Dr. Matthew White, lecturer in game development, and student Stephen Chalker, a senior majoring in software engineering, are currently in San Francisco, California, attending the Game Developers Conference (GDC), the world’s largest and longest-running professionals-only game industry event. They’ll be reporting back to the Penn State Behrend community through this blog.
By Stephen Chalker, senior software engineering major
I am not a morning person. There I said it. Unfortunately for me, our flight to San Francisco was at 5 a.m. and I had to be up at 4 a.m. To be honest, I didn’t sleep at all that night partly because of excitement for the week ahead and partly because of nerves knowing this week has a huge impact on my career and life.
After the early wake up call it was a quick drive to the airport and then the 6-hour plane ride to San Fran. We landed at about 11:00 a.m. in the morning, and I was immediately happy. Not because of what I saw, but because of what is didn’t see. There wasn’t a single snowflake in sight. It was 65 degrees and the sun was out, pretty much the complete opposite of the climate in Erie.
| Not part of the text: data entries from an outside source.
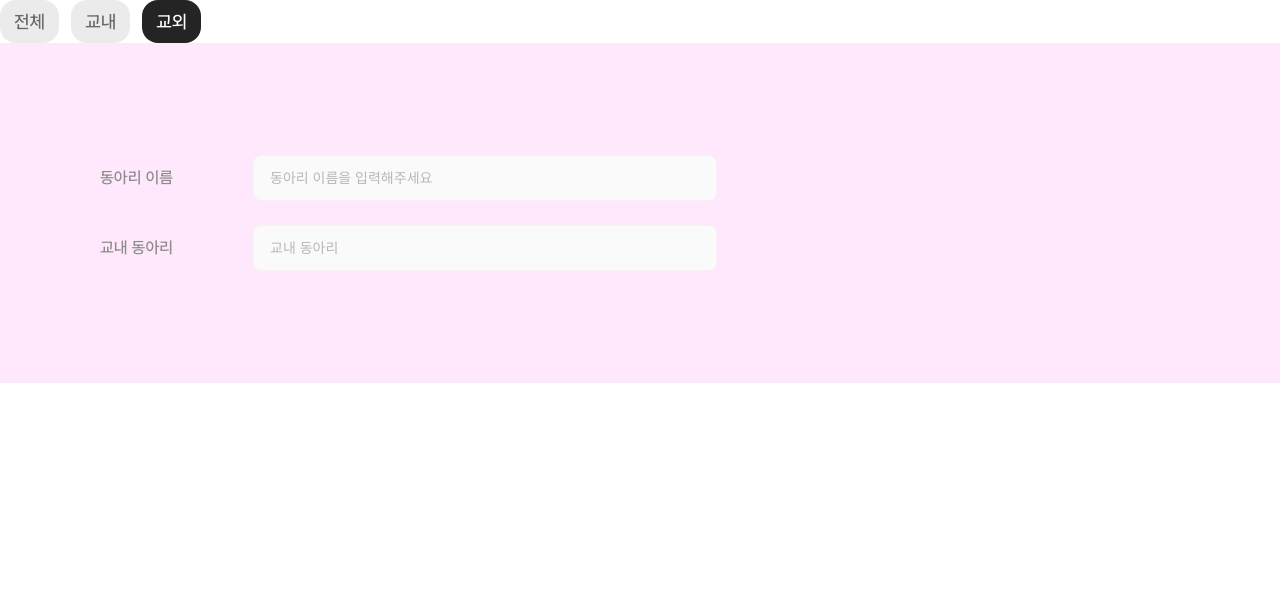
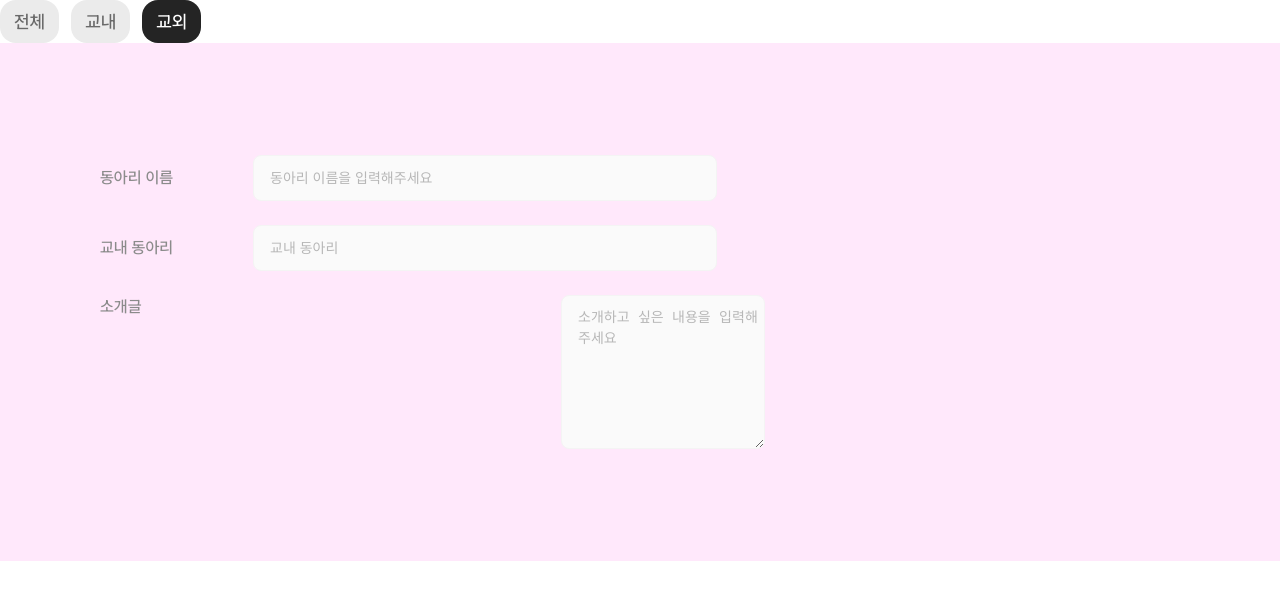
Before and after one commit to dong-ariari/frontend, a React (Vite) app: page /offcampus in a window 1280 px wide. Shown: the top 600 px of the page. Built offline with nearby package versions, Linux system fonts and the light colour scheme.

Commit message:
feat: add textarea component

```diff
--- a/src/pages/offcampus.jsx
+++ b/src/pages/offcampus.jsx
@@ -1,4 +1,5 @@
 import Input from "../components/input/input";
+import Textarea from "../components/textarea/textarea";
 
 const Offcampus = () => {
   return (
@@ -9,6 +10,10 @@ const Offcampus = () => {
           placeholder={"동아리 이름을 입력해주세요"}
         />
         <Input title={"교내 동아리"} placeholder={"교내 동아리"} />
+        <Textarea
+          title={"소개글"}
+          placeholder={"소개하고 싶은 내용을 입력해주세요"}
+        />
       </div>
     </>
   );
```
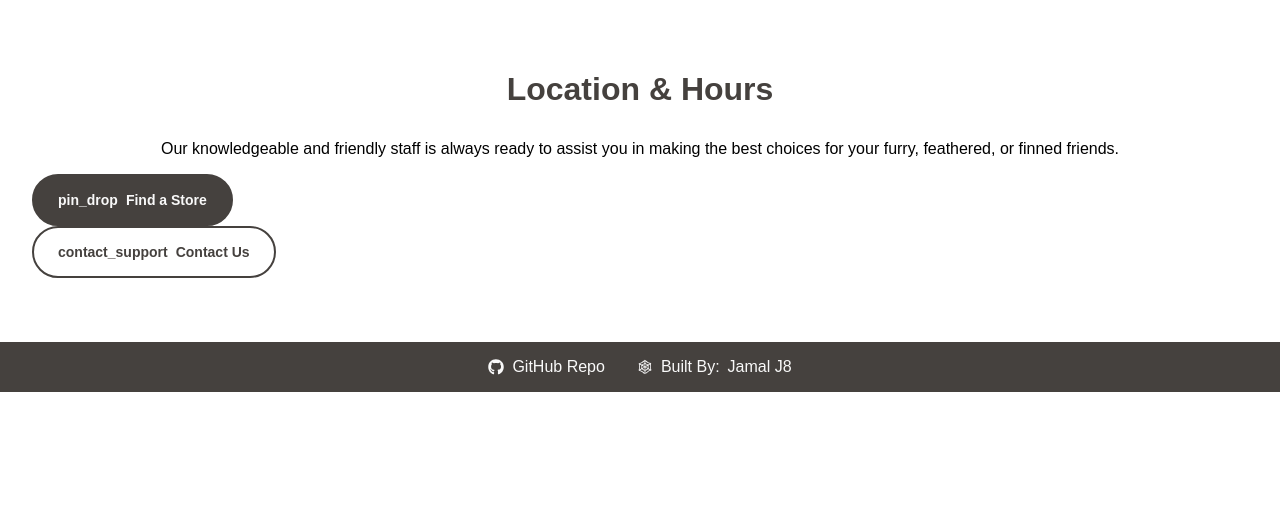
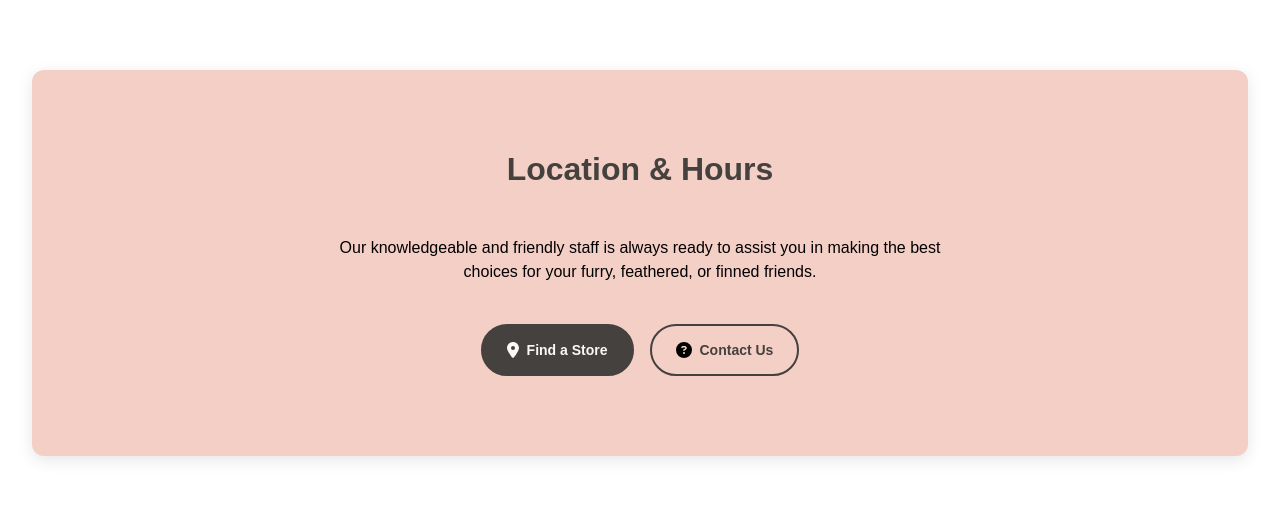
Before and after one commit to j8ahmed/99_glowing_dropdown, a React (Create React App) app: page / in a window 1280 px wide. Shown: the part 1930-2436 px from the top of the page. Before the commit the page ends 2322 px from the top, so only its background shows below. Built offline with nearby package versions, Linux system fonts and the light colour scheme.

Commit message:
Add locate section to the homepage

```diff
--- a/src/pages/HomePage/index.js
+++ b/src/pages/HomePage/index.js
@@ -180,12 +180,20 @@ export default function HomePage() {
                     <h2>Location &amp; Hours</h2>
                     <p>Our knowledgeable and friendly staff is always ready to assist you in making the best choices for your furry, feathered, or finned friends.</p>
                     <div className="btn-group">
-                        <button className="btn-filled-dark"><span className="material-symbols-outlined">
-        pin_drop
-        </span>Find a Store</button>
-                        <button className="btn-outline-dark btn-hover-color"><span className="material-symbols-outlined">
-        contact_support
-        </span> Contact Us</button>
+                        <button className="btn-outline-dark btn-hover-color">
+                            <svg id="map-pin-icon" className="icon" xmlns="http://www.w3.org/2000/svg" height="16" width="12" viewBox="0 0 384 512">
+                                <path d="M215.7 499.2C267 435 384 279.4 384 192C384 86 298 0 192 0S0 86 0 192c0 87.4 117 243 168.3 307.2c12.3 15.3 35.1 15.3 47.4 0zM192 128a64 64 0 1 1 0 128 64 64 0 1 1 0-128z"/>
+                            </svg>
+
+                            <span>Find a Store</span>
+                        </button>
+                        <button className="btn-outline-dark btn-hover-color">
+                            <svg id="help-question-mark-icon" className="icon" xmlns="http://www.w3.org/2000/svg" height="16" width="16" viewBox="0 0 512 512">
+                                <path d="M256 512A256 256 0 1 0 256 0a256 256 0 1 0 0 512zM169.8 165.3c7.9-22.3 29.1-37.3 52.8-37.3h58.3c34.9 0 63.1 28.3 63.1 63.1c0 22.6-12.1 43.5-31.7 54.8L280 264.4c-.2 13-10.9 23.6-24 23.6c-13.3 0-24-10.7-24-24V250.5c0-8.6 4.6-16.5 12.1-20.8l44.3-25.4c4.7-2.7 7.6-7.7 7.6-13.1c0-8.4-6.8-15.1-15.1-15.1H222.6c-3.4 0-6.4 2.1-7.5 5.3l-.4 1.2c-4.4 12.5-18.2 19-30.6 14.6s-19-18.2-14.6-30.6l.4-1.2zM224 352a32 32 0 1 1 64 0 32 32 0 1 1 -64 0z"/>
+                            </svg>
+
+                            <span>Contact Us</span>
+                        </button>
                     </div>
                 </div>
             </section>
--- a/src/pages/HomePage/style.scss
+++ b/src/pages/HomePage/style.scss
@@ -216,6 +216,47 @@ main#homepage-container{
 
         }
     }
+    section#locate{
+        & > div{
+            padding: 80px 0;
+            background: $theme_pink;
+            display: flex;
+            flex-direction: column;
+            justify-content: center;
+            align-items: center;
+            padding: 80px 0;
+            border-radius: 12px;
+            box-shadow: $shadow;
+            transition: $transition;
+            cursor: pointer;
+            &:hover{
+                box-shadow: $shadow_hover;
+            }
+            p{
+                line-height: 1.5;
+                margin-bottom: 40px;
+                width: 50%;
+                text-align: center;
+            }
+            .btn-group {
+                display: flex;
+                gap: 16px;
+                @media (max-width: 400px){
+                    flex-direction: column;
+                }
+                button:first-child{
+                    background: $theme_brown;
+                    color: $theme_white;
+                    svg path{
+                        fill: $theme_white;
+                    }
+                    &:hover{
+                        background: $theme_peach;
+                    }
+                }
+            }
+        }
+    }
 }
 
 div.card-image{
```
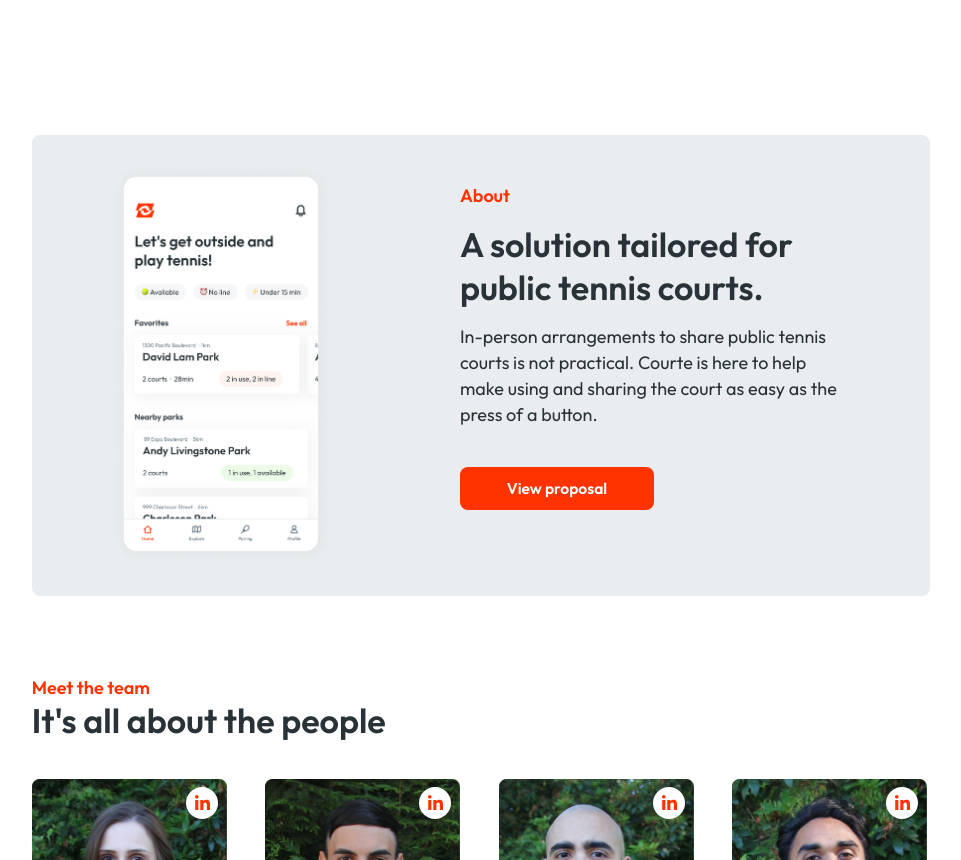
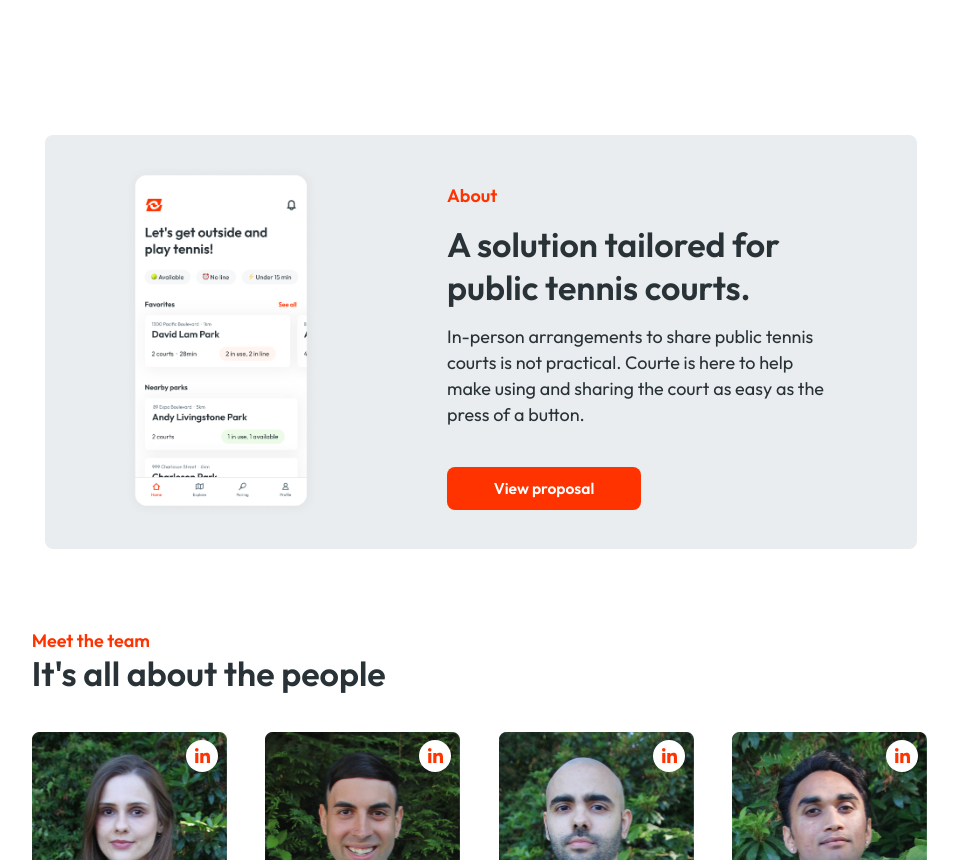
Before and after one commit to olimarie21/Courte-landing-page, a Next.js app: page / in a window 1280 px wide. Shown: the part 1940-2800 px from the top of the page, without its empty margins (159-1120 px from the left). Built offline with nearby package versions, Linux system fonts and the light colour scheme; a web font is replaced by a local one.

Commit message:
Fix styling bug

```diff
--- a/components/About.js
+++ b/components/About.js
@@ -52,6 +52,9 @@ const AboutWrapper = styled.div`
 	padding-left: 6.2vw;
 	padding-bottom: 4.8vh;
 	margin-top: 13.7vh;
+    max-width: 900px;
+    align-self: center;
+
 
 	@media screen and (min-width: 800px) {
 		flex-direction: row;
@@ -63,12 +66,9 @@ const AboutWrapper = styled.div`
 
 	.imageWrapper {
 		margin-top: 3.7vh;
-		margin-left: auto;
-		margin-right: auto;
-		width: 100%;
 		display: flex;
 		flex-direction: center;
-		width: 70%;
+        max-width: 195px;
 
 		@media screen and (min-width: 800px) {
 			width: 25vw;
--- a/components/Header.js
+++ b/components/Header.js
@@ -67,6 +67,8 @@ const HeaderContainer = styled.div`
 	left: 0;
 	background: ${globalColor.grey0};
 	z-index: 4;
+	max-width: 900px;
+
 
 	position: ${(props) => (props.secondary ? 'sticky' : 'relative')};
 	flex-direction: @media screen and (min-width: 768px) {
--- a/components/Team.js
+++ b/components/Team.js
@@ -149,7 +149,7 @@ const TeamWrapper = styled.div`
 max-width: 900px;
     display: flex;
     flex-direction: column;
-    align-items: center;
+    align-self: center;
     justify-content: center;
     margin-top: 10vh;
     margin-bottom: 8.7vh;
```
Also changed, not shown: pages/index.js (indentation only). Lines whose indentation alone changed are shown as unchanged.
Since we had such a an early flight we had the whole day to tour the city. We quickly went towards the water and walked along the coast until we hit the well known Fisherman’s Wharf. The pier is full of very touristy shops and restaurants including Bubba Gump’s Shrimp Company and a shop that sells items for left handed people called Lefty’s.
After walking around the pier for a little longer we made our way into the midst of the city. After walking for a bit and up some steep hill that would put Jordan Road to shame we came to the famous Russion Hill, a.k.a one of the most winding streets on the planet. Why anyone would make a road like Lombard Street is completely inconceivable to me as it makes six hairpin turns that you have to take at five miles per hour or you risk not making it. We took a street car from the top of the hill, then walked to the convention center to pre-register and get our passes. This marked the end of tourist time and the start of Game Developers Conference.
There was a pre-GDC get together at a restaurant where we were able to mingle with a few of the organizers of GDC. Business cards were passed out, networking happened, and fun was had by all. The beginning was over and soon GDC would be upon us with all of it’s glory.
About the conference
The Game Developers Conference (GDC) is the world’s largest and longest-running professionals-only game industry event. The GDC attracts over 22,500 attendees, and is the primary forum where programmers, artists, producers, game designers, audio professionals, business decision-makers and others involved in the development of interactive games gather to exchange ideas and shape the future of the industry. The GDC is produced by the UBM Tech Game Network.